▶ [Your instructions]
Only one span belongs in the answer: the line holding "PB -->|bot check: IP, UA| TS" through the last line of the entries below, retyped exactly.

▶ [Information given]

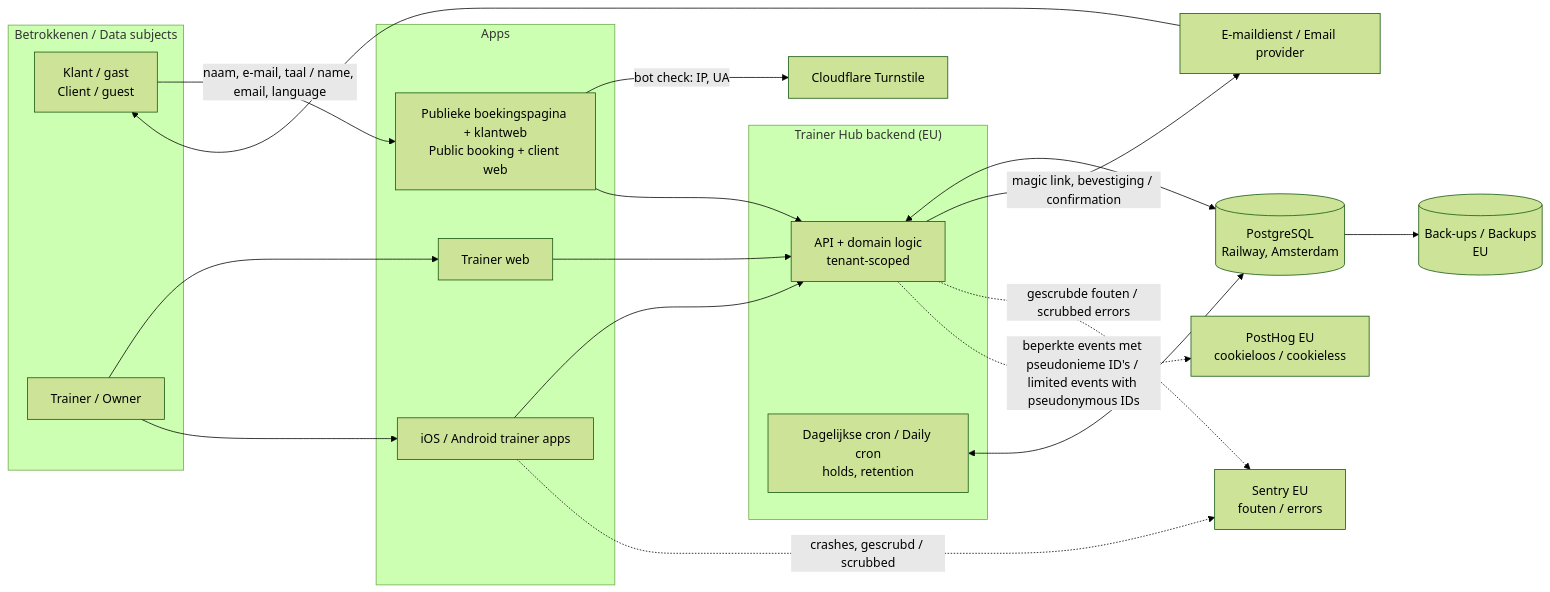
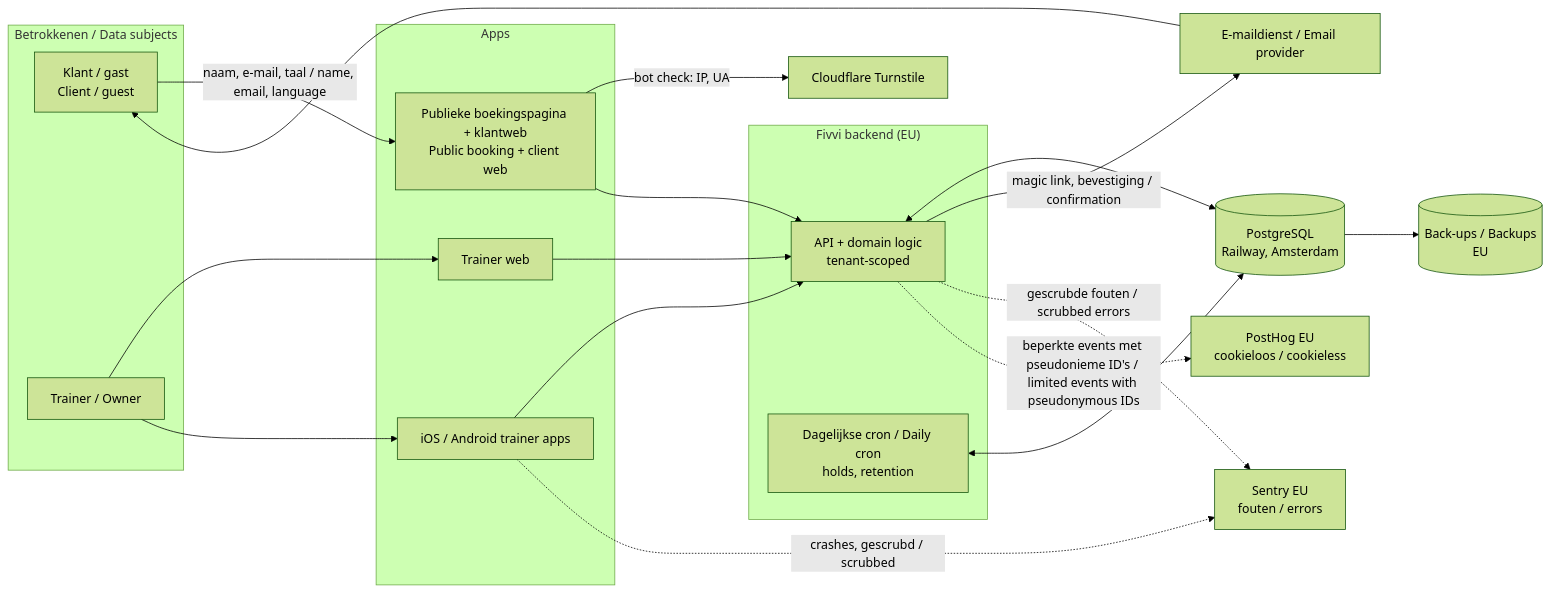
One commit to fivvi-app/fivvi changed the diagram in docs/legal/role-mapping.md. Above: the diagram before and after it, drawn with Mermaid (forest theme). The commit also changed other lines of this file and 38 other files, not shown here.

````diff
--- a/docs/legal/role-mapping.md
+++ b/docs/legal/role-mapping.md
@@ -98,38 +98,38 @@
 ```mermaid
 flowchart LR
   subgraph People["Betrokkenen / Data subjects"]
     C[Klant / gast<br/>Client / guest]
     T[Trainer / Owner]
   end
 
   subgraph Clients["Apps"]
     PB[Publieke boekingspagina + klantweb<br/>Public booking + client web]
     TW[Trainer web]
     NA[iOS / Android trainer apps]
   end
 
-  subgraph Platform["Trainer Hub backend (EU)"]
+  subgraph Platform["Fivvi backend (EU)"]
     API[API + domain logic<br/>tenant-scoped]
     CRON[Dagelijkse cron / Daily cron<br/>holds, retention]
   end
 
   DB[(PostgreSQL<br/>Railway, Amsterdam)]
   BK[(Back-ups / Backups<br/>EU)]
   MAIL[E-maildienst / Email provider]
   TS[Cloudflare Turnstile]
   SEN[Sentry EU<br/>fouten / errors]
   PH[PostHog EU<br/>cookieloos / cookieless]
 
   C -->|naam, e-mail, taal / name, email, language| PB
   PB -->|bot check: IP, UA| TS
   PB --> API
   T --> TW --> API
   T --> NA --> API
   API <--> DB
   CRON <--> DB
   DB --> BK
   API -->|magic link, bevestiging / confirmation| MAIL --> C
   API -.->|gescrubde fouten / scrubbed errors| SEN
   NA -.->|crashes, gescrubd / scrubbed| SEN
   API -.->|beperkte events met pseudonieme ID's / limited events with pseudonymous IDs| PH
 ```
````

▶ [Finished task]
   PB -->|bot check: IP, UA| TS
   PB --> API
   T --> TW --> API
   T --> NA --> API
   API <--> DB
   CRON <--> DB
   DB --> BK
   API -->|magic link, bevestiging / confirmation| MAIL --> C
   API -.->|gescrubde fouten / scrubbed errors| SEN
   NA -.->|crashes, gescrubd / scrubbed| SEN
   API -.->|beperkte events met pseudonieme ID's / limited events with pseudonymous IDs| PH
 ```
````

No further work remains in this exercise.